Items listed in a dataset

++++++++

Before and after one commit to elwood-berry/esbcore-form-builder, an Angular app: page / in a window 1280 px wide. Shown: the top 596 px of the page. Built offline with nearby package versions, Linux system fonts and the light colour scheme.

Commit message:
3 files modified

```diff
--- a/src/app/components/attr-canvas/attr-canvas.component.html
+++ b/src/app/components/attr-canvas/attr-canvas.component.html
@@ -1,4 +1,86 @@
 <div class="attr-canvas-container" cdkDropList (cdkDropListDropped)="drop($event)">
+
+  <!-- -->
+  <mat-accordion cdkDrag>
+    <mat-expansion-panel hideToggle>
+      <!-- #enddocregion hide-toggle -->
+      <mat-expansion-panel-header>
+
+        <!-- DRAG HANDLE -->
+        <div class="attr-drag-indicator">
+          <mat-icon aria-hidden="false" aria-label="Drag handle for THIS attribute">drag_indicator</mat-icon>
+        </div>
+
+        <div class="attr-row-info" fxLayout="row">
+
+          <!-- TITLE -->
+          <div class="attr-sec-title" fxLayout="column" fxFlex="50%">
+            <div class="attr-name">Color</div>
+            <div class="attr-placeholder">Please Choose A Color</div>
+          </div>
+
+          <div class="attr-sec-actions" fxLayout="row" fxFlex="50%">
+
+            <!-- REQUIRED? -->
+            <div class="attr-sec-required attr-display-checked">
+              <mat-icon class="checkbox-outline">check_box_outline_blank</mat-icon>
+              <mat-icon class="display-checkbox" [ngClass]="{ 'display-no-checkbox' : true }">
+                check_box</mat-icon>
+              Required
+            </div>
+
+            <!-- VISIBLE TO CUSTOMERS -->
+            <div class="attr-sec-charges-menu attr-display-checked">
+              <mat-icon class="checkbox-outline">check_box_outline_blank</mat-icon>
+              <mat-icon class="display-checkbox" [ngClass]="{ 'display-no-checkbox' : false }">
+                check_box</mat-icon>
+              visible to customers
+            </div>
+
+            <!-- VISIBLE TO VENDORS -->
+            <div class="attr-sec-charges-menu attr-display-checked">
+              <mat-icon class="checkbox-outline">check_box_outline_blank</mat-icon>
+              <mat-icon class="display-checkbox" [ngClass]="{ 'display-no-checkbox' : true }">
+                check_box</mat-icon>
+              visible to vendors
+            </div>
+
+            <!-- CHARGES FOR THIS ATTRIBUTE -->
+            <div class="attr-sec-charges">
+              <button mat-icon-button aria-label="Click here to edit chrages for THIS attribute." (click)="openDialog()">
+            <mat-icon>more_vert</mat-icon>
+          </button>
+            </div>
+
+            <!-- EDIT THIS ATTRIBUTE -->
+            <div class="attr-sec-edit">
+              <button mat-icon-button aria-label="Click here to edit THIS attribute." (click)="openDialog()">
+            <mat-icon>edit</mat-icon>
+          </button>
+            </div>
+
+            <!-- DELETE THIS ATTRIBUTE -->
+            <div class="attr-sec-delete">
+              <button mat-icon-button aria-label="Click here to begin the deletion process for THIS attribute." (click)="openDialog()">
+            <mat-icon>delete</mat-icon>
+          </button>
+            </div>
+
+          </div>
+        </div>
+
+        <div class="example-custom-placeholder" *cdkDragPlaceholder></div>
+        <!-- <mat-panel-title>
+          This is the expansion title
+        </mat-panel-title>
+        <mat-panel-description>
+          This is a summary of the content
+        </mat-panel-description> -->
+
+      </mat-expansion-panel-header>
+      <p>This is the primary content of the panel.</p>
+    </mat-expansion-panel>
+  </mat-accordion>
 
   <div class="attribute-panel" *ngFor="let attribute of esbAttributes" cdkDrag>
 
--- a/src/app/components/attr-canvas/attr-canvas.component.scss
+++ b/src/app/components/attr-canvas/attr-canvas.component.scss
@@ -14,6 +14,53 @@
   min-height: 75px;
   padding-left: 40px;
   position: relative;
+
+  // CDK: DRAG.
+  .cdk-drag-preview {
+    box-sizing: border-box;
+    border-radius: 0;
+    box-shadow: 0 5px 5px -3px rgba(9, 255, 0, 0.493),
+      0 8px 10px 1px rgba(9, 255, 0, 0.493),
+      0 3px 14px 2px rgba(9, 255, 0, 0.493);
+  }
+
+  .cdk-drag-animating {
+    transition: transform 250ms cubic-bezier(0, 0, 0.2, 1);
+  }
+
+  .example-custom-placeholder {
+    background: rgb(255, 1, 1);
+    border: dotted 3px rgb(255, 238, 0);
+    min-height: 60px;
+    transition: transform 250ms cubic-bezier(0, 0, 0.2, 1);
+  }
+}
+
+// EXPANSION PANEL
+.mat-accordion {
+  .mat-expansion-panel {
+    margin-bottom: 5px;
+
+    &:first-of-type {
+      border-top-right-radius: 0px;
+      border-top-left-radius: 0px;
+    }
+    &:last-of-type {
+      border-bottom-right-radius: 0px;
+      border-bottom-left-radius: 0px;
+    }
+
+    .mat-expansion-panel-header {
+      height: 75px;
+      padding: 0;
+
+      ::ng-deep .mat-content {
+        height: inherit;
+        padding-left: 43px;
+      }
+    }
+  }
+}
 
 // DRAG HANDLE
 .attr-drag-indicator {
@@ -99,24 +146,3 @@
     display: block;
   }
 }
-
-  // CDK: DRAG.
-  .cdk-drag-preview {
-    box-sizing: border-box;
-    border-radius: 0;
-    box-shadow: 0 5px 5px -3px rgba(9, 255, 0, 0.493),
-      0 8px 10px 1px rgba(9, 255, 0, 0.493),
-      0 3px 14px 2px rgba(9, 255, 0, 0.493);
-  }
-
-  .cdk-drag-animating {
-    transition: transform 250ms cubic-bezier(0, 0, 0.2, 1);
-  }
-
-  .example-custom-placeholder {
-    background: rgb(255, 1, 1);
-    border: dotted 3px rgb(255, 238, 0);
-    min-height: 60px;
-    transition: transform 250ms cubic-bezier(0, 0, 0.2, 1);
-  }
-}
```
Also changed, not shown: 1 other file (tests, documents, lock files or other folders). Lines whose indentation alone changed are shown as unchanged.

++++++++

> [Exercise brief] Give every entry back exactly as it was written above.

> [Answer for this exercise]
Before and after one commit to elwood-berry/esbcore-form-builder, an Angular app: page / in a window 1280 px wide. Shown: the top 596 px of the page. Built offline with nearby package versions, Linux system fonts and the light colour scheme.

Commit message:
3 files modified

```diff
--- a/src/app/components/attr-canvas/attr-canvas.component.html
+++ b/src/app/components/attr-canvas/attr-canvas.component.html
@@ -1,4 +1,86 @@
 <div class="attr-canvas-container" cdkDropList (cdkDropListDropped)="drop($event)">
+
+  <!-- -->
+  <mat-accordion cdkDrag>
+    <mat-expansion-panel hideToggle>
+      <!-- #enddocregion hide-toggle -->
+      <mat-expansion-panel-header>
+
+        <!-- DRAG HANDLE -->
+        <div class="attr-drag-indicator">
+          <mat-icon aria-hidden="false" aria-label="Drag handle for THIS attribute">drag_indicator</mat-icon>
+        </div>
+
+        <div class="attr-row-info" fxLayout="row">
+
+          <!-- TITLE -->
+          <div class="attr-sec-title" fxLayout="column" fxFlex="50%">
+            <div class="attr-name">Color</div>
+            <div class="attr-placeholder">Please Choose A Color</div>
+          </div>
+
+          <div class="attr-sec-actions" fxLayout="row" fxFlex="50%">
+
+            <!-- REQUIRED? -->
+            <div class="attr-sec-required attr-display-checked">
+              <mat-icon class="checkbox-outline">check_box_outline_blank</mat-icon>
+              <mat-icon class="display-checkbox" [ngClass]="{ 'display-no-checkbox' : true }">
+                check_box</mat-icon>
+              Required
+            </div>
+
+            <!-- VISIBLE TO CUSTOMERS -->
+            <div class="attr-sec-charges-menu attr-display-checked">
+              <mat-icon class="checkbox-outline">check_box_outline_blank</mat-icon>
+              <mat-icon class="display-checkbox" [ngClass]="{ 'display-no-checkbox' : false }">
+                check_box</mat-icon>
+              visible to customers
+            </div>
+
+            <!-- VISIBLE TO VENDORS -->
+            <div class="attr-sec-charges-menu attr-display-checked">
+              <mat-icon class="checkbox-outline">check_box_outline_blank</mat-icon>
+              <mat-icon class="display-checkbox" [ngClass]="{ 'display-no-checkbox' : true }">
+                check_box</mat-icon>
+              visible to vendors
+            </div>
+
+            <!-- CHARGES FOR THIS ATTRIBUTE -->
+            <div class="attr-sec-charges">
+              <button mat-icon-button aria-label="Click here to edit chrages for THIS attribute." (click)="openDialog()">
+            <mat-icon>more_vert</mat-icon>
+          </button>
+            </div>
+
+            <!-- EDIT THIS ATTRIBUTE -->
+            <div class="attr-sec-edit">
+              <button mat-icon-button aria-label="Click here to edit THIS attribute." (click)="openDialog()">
+            <mat-icon>edit</mat-icon>
+          </button>
+            </div>
+
+            <!-- DELETE THIS ATTRIBUTE -->
+            <div class="attr-sec-delete">
+              <button mat-icon-button aria-label="Click here to begin the deletion process for THIS attribute." (click)="openDialog()">
+            <mat-icon>delete</mat-icon>
+          </button>
+            </div>
+
+          </div>
+        </div>
+
+        <div class="example-custom-placeholder" *cdkDragPlaceholder></div>
+        <!-- <mat-panel-title>
+          This is the expansion title
+        </mat-panel-title>
+        <mat-panel-description>
+          This is a summary of the content
+        </mat-panel-description> -->
+
+      </mat-expansion-panel-header>
+      <p>This is the primary content of the panel.</p>
+    </mat-expansion-panel>
+  </mat-accordion>
 
   <div class="attribute-panel" *ngFor="let attribute of esbAttributes" cdkDrag>
 
--- a/src/app/components/attr-canvas/attr-canvas.component.scss
+++ b/src/app/components/attr-canvas/attr-canvas.component.scss
@@ -14,6 +14,53 @@
   min-height: 75px;
   padding-left: 40px;
   position: relative;
+
+  // CDK: DRAG.
+  .cdk-drag-preview {
+    box-sizing: border-box;
+    border-radius: 0;
+    box-shadow: 0 5px 5px -3px rgba(9, 255, 0, 0.493),
+      0 8px 10px 1px rgba(9, 255, 0, 0.493),
+      0 3px 14px 2px rgba(9, 255, 0, 0.493);
+  }
+
+  .cdk-drag-animating {
+    transition: transform 250ms cubic-bezier(0, 0, 0.2, 1);
+  }
+
+  .example-custom-placeholder {
+    background: rgb(255, 1, 1);
+    border: dotted 3px rgb(255, 238, 0);
+    min-height: 60px;
+    transition: transform 250ms cubic-bezier(0, 0, 0.2, 1);
+  }
+}
+
+// EXPANSION PANEL
+.mat-accordion {
+  .mat-expansion-panel {
+    margin-bottom: 5px;
+
+    &:first-of-type {
+      border-top-right-radius: 0px;
+      border-top-left-radius: 0px;
+    }
+    &:last-of-type {
+      border-bottom-right-radius: 0px;
+      border-bottom-left-radius: 0px;
+    }
+
+    .mat-expansion-panel-header {
+      height: 75px;
+      padding: 0;
+
+      ::ng-deep .mat-content {
+        height: inherit;
+        padding-left: 43px;
+      }
+    }
+  }
+}
 
 // DRAG HANDLE
 .attr-drag-indicator {
@@ -99,24 +146,3 @@
     display: block;
   }
 }
-
-  // CDK: DRAG.
-  .cdk-drag-preview {
-    box-sizing: border-box;
-    border-radius: 0;
-    box-shadow: 0 5px 5px -3px rgba(9, 255, 0, 0.493),
-      0 8px 10px 1px rgba(9, 255, 0, 0.493),
-      0 3px 14px 2px rgba(9, 255, 0, 0.493);
-  }
-
-  .cdk-drag-animating {
-    transition: transform 250ms cubic-bezier(0, 0, 0.2, 1);
-  }
-
-  .example-custom-placeholder {
-    background: rgb(255, 1, 1);
-    border: dotted 3px rgb(255, 238, 0);
-    min-height: 60px;
-    transition: transform 250ms cubic-bezier(0, 0, 0.2, 1);
-  }
-}
```
Also changed, not shown: 1 other file (tests, documents, lock files or other folders). Lines whose indentation alone changed are shown as unchanged.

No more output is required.